Spine Cancer:

A spinal tumor is a growth of cells
(mass) in or surrounding the spinal
Tumors that have spread to the spine
from another site (metastatic tumors)
often progress quickly. Primary tumors
often progress slowly over weeks to


Metastatic tumors in the spine and
bone are particularly treatable with
CyberKnife, as are osseous
metastases. This includes those that
are not suitable for surgical resection
and conventional radiotherapy.

How does CyberKnife spinal
radiosurgery work?
The CyberKnife enables the minimally
invasive and extremely accurate
delivery of aggressive doses of
radiation to many spinal lesions. At the
heart of this surgical instrument is a
miniature linear accelerator, for
producing high energy therapeutic x-
rays, attached to a robotic arm. While
the robot arm moves extensively
around a patient, x-ray beams are
precisely targeted to the tumor from
hundreds of different directions.

Perhaps of even greater significance,
the CyberKnife eliminates the need for
a rigid external frame to be attached to
the patient's skeleton. Instead, the
CyberKnife uses an x-ray (diagnostic
energy as opposed to therapeutic
radiation) image-guidance system that
identifies the real-time position of the
patient's bony anatomy and target
throughout treatment delivery.

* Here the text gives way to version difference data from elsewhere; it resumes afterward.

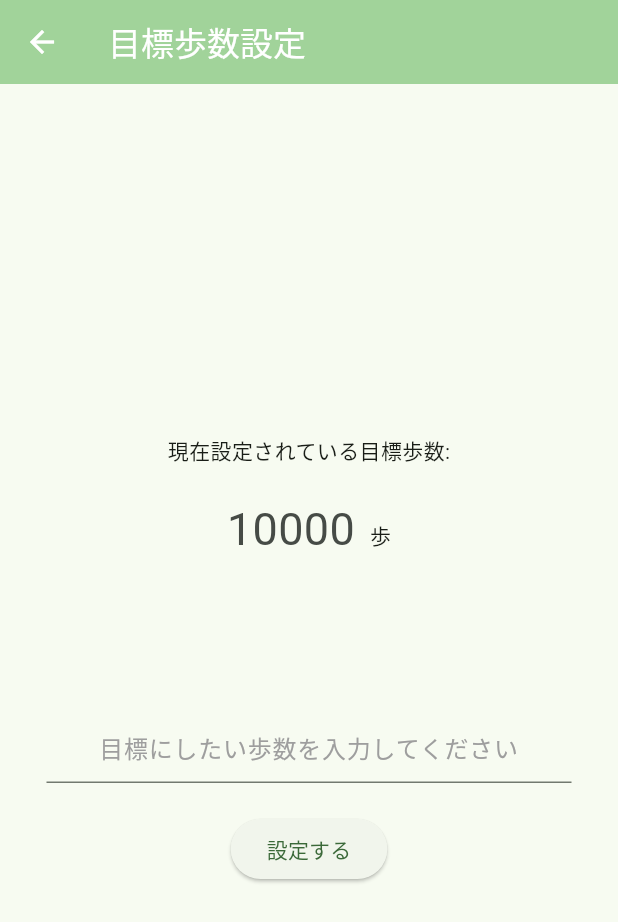
After one commit to HasegawaMoe/steps_app, a Flutter app: the screen it shows after launch, after a tap on the "settings" icon, on a phone screen of 412 x 824 dp. The commit adds this screen. Shown: the top 922 px of the screen. Run offline on Flutter 3.47's test engine with Material 3 defaults, Android fonts, the phone set to English and light mode, and no system bars; our stand-ins replace pedometer, percent_indicator, permission_handler, shared_preferences.

Commit message:
目標歩数設定画面　完了

```diff
--- a/lib/controller/step_controller.dart
+++ b/lib/controller/home_controller.dart
@@ -1,10 +1,10 @@
 import 'dart:async';
-
 import 'package:flutter/material.dart';
 import 'package:pedometer/pedometer.dart';
 import 'package:permission_handler/permission_handler.dart';
+import 'package:shared_preferences/shared_preferences.dart';
 
-class StepServiceController extends ChangeNotifier {
+class HomeController extends ChangeNotifier {
   int steps = 0;
   String? stepStatus;
 
@@ -47,6 +47,16 @@ class StepServiceController extends ChangeNotifier {
     }
   }
 
+    // ---------- 端末に保存されている目標歩数を取得するメソッド ----------
+  Future<int?> getting() async {
+    final prefs = await SharedPreferences.getInstance();
+    final fromPrefs = prefs.getInt('goal');
+    if(fromPrefs != null){
+      return fromPrefs;
+    }
+    return null;
+  }
+
   @override
   void dispose() {
     // ---------- 購読を取り消す -----------
--- /dev/null
+++ b/lib/controller/record_controller.dart
@@ -0,0 +1,3 @@
+import 'package:flutter/material.dart';
+
+class RecordController extends ChangeNotifier {}
--- a/lib/main.dart
+++ b/lib/main.dart
@@ -13,7 +13,10 @@ class MyApp extends StatelessWidget {
   Widget build(BuildContext context) {
     return MaterialApp(
       title: '歩数アプリ',
-      theme: ThemeData(colorScheme: .fromSeed(seedColor: Colors.green)),
+      theme: ThemeData(
+        colorScheme: .fromSeed(seedColor: Colors.green),
+        // textTheme: TextTheme(bodyMedium: TextStyle(color: Color.fromRGBO(70, 75, 70, 1)))
+        ),
       home: const MainScreen(),
     );
   }
--- a/lib/screen/home_screen.dart
+++ b/lib/screen/home_screen.dart
@@ -1,13 +1,8 @@
 import 'package:flutter/material.dart';
-import 'package:steps_app/env/env.dart';
-import 'package:steps_app/controller/step_controller.dart';
+import 'package:steps_app/controller/home_controller.dart';
 import 'package:percent_indicator/percent_indicator.dart';
+import 'package:steps_app/screen/setting_goal_screen.dart';
 
-final headers = {
-  'Authorization': 'Bearer ${Env.notionToken}',
-  'Notion-Version': '2026-03-11',
-  'Content-Type': 'application/json',
-};
 
 class HomeScreen extends StatefulWidget {
   const HomeScreen({super.key, required this.title});
@@ -18,15 +13,17 @@ class HomeScreen extends StatefulWidget {
 }
 
 class HomeScreenState extends State<HomeScreen> {
-  final stepController = StepServiceController();
+  final stepController = HomeController();
   int stepGoal = 10000;
 
   @override
   void initState() {
     super.initState();
+    newStepGoal();
     getResult();
   }
 
+  // ---------- コントローラーから権限情報を受け取る ----------
   Future<void> getResult() async {
     bool result = await stepController.isPermissionGranted();
     if (result) {
@@ -78,6 +75,14 @@ class HomeScreenState extends State<HomeScreen> {
       appBar: AppBar(
         backgroundColor: Theme.of(context).colorScheme.inversePrimary,
         title: Text(widget.title, style: TextStyle(color: Colors.white)),
+        actions: [
+          IconButton(
+            onPressed: () {
+              movePage();
+            },
+            icon: Icon(Icons.settings, color: Colors.white),
+          ),
+        ],
       ),
       body: Center(
         child: Column(
@@ -170,4 +175,24 @@ class HomeScreenState extends State<HomeScreen> {
       ),
     );
   }
+
+
+  // ---------- 目標歩数設定画面との遷移メソッド ----------
+  void movePage() async{
+    final popNotion = await Navigator.of(context).push(
+      MaterialPageRoute(builder: (context) => SettingGoalScreen(stepGoal: stepGoal))
+    );
+    if (popNotion != null){
+      setState(() {
+        stepGoal = popNotion;
+      });
+    }
+  }
+
+  Future<void> newStepGoal() async{
+    final savedStepGoal = await stepController.getting();
+    if (savedStepGoal != null) {
+      stepGoal = savedStepGoal;
+    }
+  }
 }
--- /dev/null
+++ b/lib/screen/setting_goal_screen.dart
@@ -0,0 +1,96 @@
+import 'package:flutter/material.dart';
+import 'package:flutter/services.dart';
+import 'package:shared_preferences/shared_preferences.dart';
+
+class SettingGoalScreen extends StatefulWidget {
+  const SettingGoalScreen({super.key, required this.stepGoal});
+  final int stepGoal;
+  @override
+  State<SettingGoalScreen> createState() => SettingGoalScreenStatus();
+}
+
+class SettingGoalScreenStatus extends State<SettingGoalScreen> {
+  final GlobalKey<FormState> _formKey = GlobalKey<FormState>();
+  final TextEditingController goalController = TextEditingController();
+
+  @override
+  Widget build(BuildContext context) {
+    return Scaffold(
+      appBar: AppBar(
+        backgroundColor: Theme.of(context).colorScheme.inversePrimary,
+        iconTheme: IconThemeData(color: Colors.white),
+        title: Text('目標歩数設定', style: TextStyle(color: Colors.white)),
+      ),
+      body: Center(
+        child: Form(
+          key: _formKey,
+          child: SizedBox(
+            width: 350,
+            child: Column(
+              mainAxisAlignment: MainAxisAlignment.center,
+              children: [
+                Padding(
+                  padding: const EdgeInsets.only(bottom: 20),
+                  child: Text('現在設定されている目標歩数:'),
+                ),
+                Padding(
+                  padding: const EdgeInsets.only(bottom: 100.0),
+                  child: Row(
+                    mainAxisAlignment: MainAxisAlignment.center,
+                    crossAxisAlignment: CrossAxisAlignment.baseline,
+                    textBaseline: TextBaseline.ideographic,
+                    children: [
+                      Text('${widget.stepGoal}',style: TextStyle(fontSize: 30,color: Color.fromRGBO(70, 75, 70, 1)),),
+                      Padding(
+                        padding: const EdgeInsets.only(left: 10.0),
+                        child: Text('歩'),
+                      )
+                    ],
+                  ),
+                ),
+
+                Padding(
+                  padding: const EdgeInsets.only(bottom: 20.0),
+                  child: TextFormField(
+                    controller: goalController,
+                    keyboardType: TextInputType.number,
+                    // ----- 数字のみの入力に制限 -----
+                    inputFormatters: [FilteringTextInputFormatter.digitsOnly],
+                    validator: (value) {
+                      if(value == null || value.isEmpty){
+                        return '値を入力してください';
+                      }
+                      final int? valueToInt = int.tryParse(value);
+                      if(valueToInt == 0 || valueToInt == null) {
+                        return '１以上の数字を入力してください';
+                      }
+                      return null;
+                    },
+                    textAlign: TextAlign.center,
+                    decoration: InputDecoration(hintText: '目標にしたい歩数を入力してください',hintStyle: TextStyle(color: Colors.grey))),
+                ),
+                ElevatedButton(
+                  onPressed: () {
+                    if(_formKey.currentState!.validate()){
+                    setting();
+                    final int textToInt = int.parse(goalController.text);
+                    Navigator.of(context).pop(textToInt);
+                    }
+                  },
+                  child: Text('設定する'),
+                ),
+              ],
+            ),
+          ),
+        ),
+      ),
+    );
+  }
+
+  // ----------- 目標歩数を端末に保存するメソッド ----------
+  Future<void> setting() async {
+    final goal = int.tryParse(goalController.text);
+    final prefs = await SharedPreferences.getInstance();
+    await prefs.setInt('goal', goal!);
+  }
+}
```
Also changed, not shown: lib/controller/detail_controller.dart (added, +28 -0 lines), lib/screen/detail_screen.dart (added, +55 -0 lines), lib/screen/history_screen.dart (+13 -1 lines), 1 other file.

The CyberKnife tracks the position of a
spinal tumor with reference to either
the skull anatomy (for tumors of the
upper neck), or with reference to small
stainless steel screws called fiducials.
These metallic markers are anchored
to the bones of either the lower neck,
mid or lower back, the cervical,
thoracic and lumbar spine,
respectively, in a short outpatient
procedure. Once in position, these
fiducials can be automatically detected
by the image-guidance system of the
CyberKnife and used to determine the
exact position of the tumor. This
capacity to accurately target a spinal
tumor without rigid external
immobilization makes the CyberKnife a
unique solution for non-invasively
treating many spinal lesions with

Which spinal tumors are treatable with
the CyberKnife?
The CyberKnife has the potential to
treat most types of spinal tumors.
However, if a lesion is to be considered
for CyberKnife radiosurgery, it must be
reasonably discrete (distinct from the
surrounding normal tissues) on CT or
MRI images, and it cannot be too large
in size--generally speaking, a volume
of 150 cc is the upper limit of what is
treatable. Both benign (non-
cancerous) and malignant (cancerous
or capable of spreading to other sites
in the body) spinal tumors can be
treated with the CyberKnife.

Benign Lesions:
•arteriovenous malformations
•other: giant cell tumor, aneurysmal
bone cyst, epidermoid

Malignant Tumors:
•spinal metastases from many sources
•Ewing sarcoma